Magical cameras in the Wizarding world use a special film and potion to create the movable images seen in much of the magical photography used.

These fascinating characteristics of wizard photographs are made possible not by some wholly magical procedure, but by a mixture of Muggle technology and wizarding magic. The photographic lens captures the image in a camera using film – all Muggle inventions – then these films are developed using a special magical potion that imbues the photographs with the movement and “life” that Muggle stills could never achieve. > J.K. Rowling Official Website. “Why did Colin Creevey’s camera work etc?” F.A.Q. 2006. J.K. Rowling Official Website. 18 July 2007.

  • 2
    This should be the accepted answer. – keyofnight Dec 17 '13 at 8:02
4

JKR addressed that in FAQs on her site.

Why did Colin Creevey's camera work etc?

Wizards do not need electricity to make these things work; they function by magic, but in the case of such objects the wizards liked the Muggle invention enough to appropriate the idea without adding cumbersome plugs/batteries.

... I have an old notebook in which it says dev sol (potion) magic [indecipherable word] photos move. Adept as I am at interpreting my old scribbles, I can tell you that the original idea was that wizards would use a magical developing potion to make their photographs move.

SO... as Colin's batteries can't work in Hogwarts, clearly his camera is running off the magical atmosphere and he is then developing his photographs in the magical potion that causes the figures therein to move. All of which goes to show that Colin has a lot more initiative than I ever realised.

  • 1
    Oh, so that's where the HP wikia got the "magical atmosphere" explanation. Someone should probably fix their citation. – Kevin Apr 9 '17 at 21:37
0

Aside from the other answers that describe how a mechanical camera doesn't conflict with the statements around messing with electrical equipment, here's a possible theory on how the motion is captured:

The camera could be constructed, either mechanically or with magical assistance, to take 2 or more pictures over a series of time. The time could be on the order of seconds but enough to capture a range of motion. The magically assisted film development phase would then interpolate the differences between frames to create the appearance of seamless motion. It's pretty much the same concept as motion film, only the projector in this case is a magically enhanced two dimensional screen.

-4

I think magic is actually a form of electricity most likely DC (Direct Current) so anything DC will work as it goes in one direction and back to where it forms like the magic in Harry's wand goes in one direction to the tip and back then repeats itself. Good thing his wand doesn't require triple AAA batteries! :) Sorry I couldn't resist the joke.

Not only is our entire planet a battery but so is our bodies both muggle and pure bloods. Without that DC flow life would not be the same. Thank God for DC! And I do not mean the corrupt capital either!

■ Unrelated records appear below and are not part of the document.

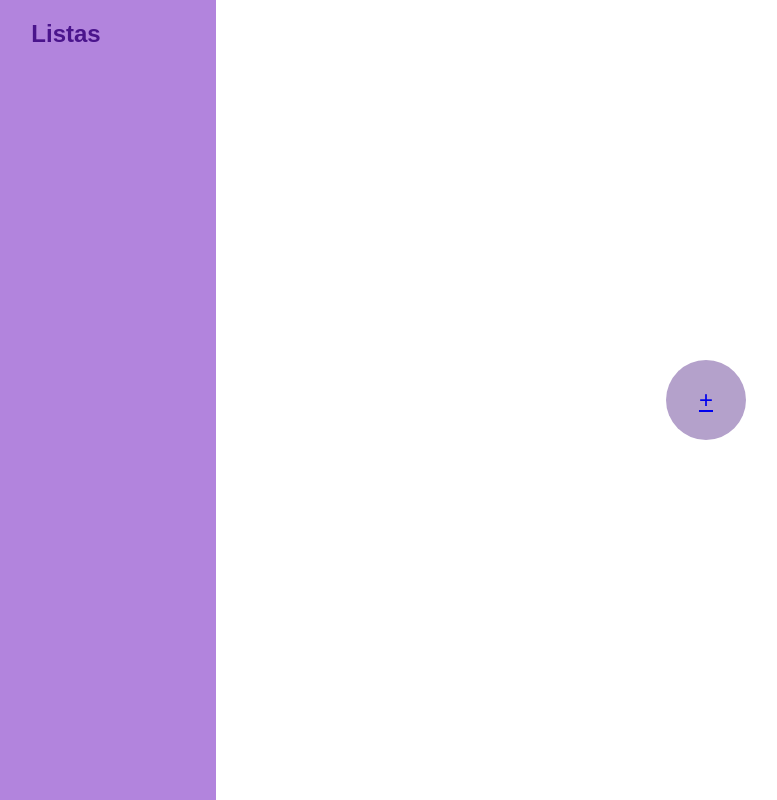
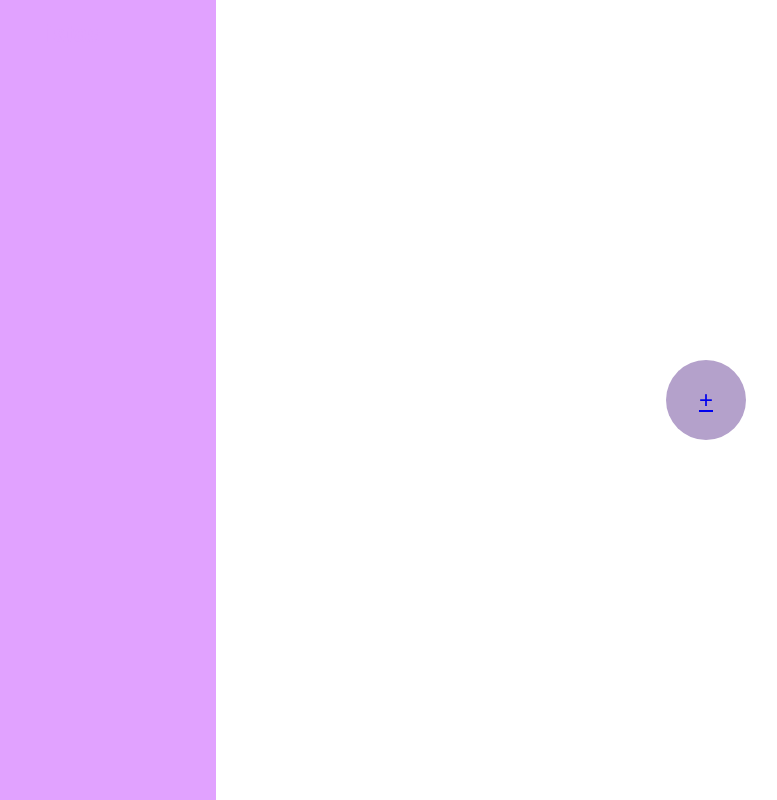
Before and after one commit to Beatriz33333/site_trab_git, a plain HTML site: page pagina2.html in a window 1280 px wide. Shown: the whole page, without its empty margins (84-861 px from the left). Drawn offline with Linux system fonts and the light colour scheme.

Commit message:
Update style_pag2.css

```diff
--- a/css/style_pag2.css
+++ b/css/style_pag2.css
@@ -10,7 +10,7 @@ body {
 }
 
 .sidebar {
-    background-color: rgb(178, 132, 221);;
+    background-color: rgb(225, 162, 255);
     padding: 20px;
     width: 300px;
     height: 100vh;
@@ -19,7 +19,7 @@ body {
 
 .sidebar h2 {
     margin: 0;
-    color: #4a148c;
+    color:rgb(225, 162, 255);
     align-items: center;
     text-align: center;
 }
```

Now most muggle technology like computers/TVS and microwaves have a power pack inside that converts AC into DC flow which AC electricity in the USA is 60 cycles per second per second and in Britain it's 50 cycles per second per second. If you have a brown out electricity will still flow but the voltage will be dropped meaning some appliances will work and others do not unlike a blackout where the power is gone.

I haven't read the Harry Potter books but I believe that AC flow FOR SURE would NOT work in Hogwards because the alternating pulses would not happen due to too much interference causing machinery that relies on AC to fail.

Self edit.

In case anybody is confused as h--l here is a video of Bill Nye The Science guy on electrical circuits in a fun but informative way.

I really enjoy the song AC DC Charge at the end as they sing about batteries and electrical flow.

Your Answer

By clicking “Post Your Answer”, you agree to our terms of service, privacy policy and cookie policy

Not the answer you're looking for? Browse other questions tagged or ask your own question.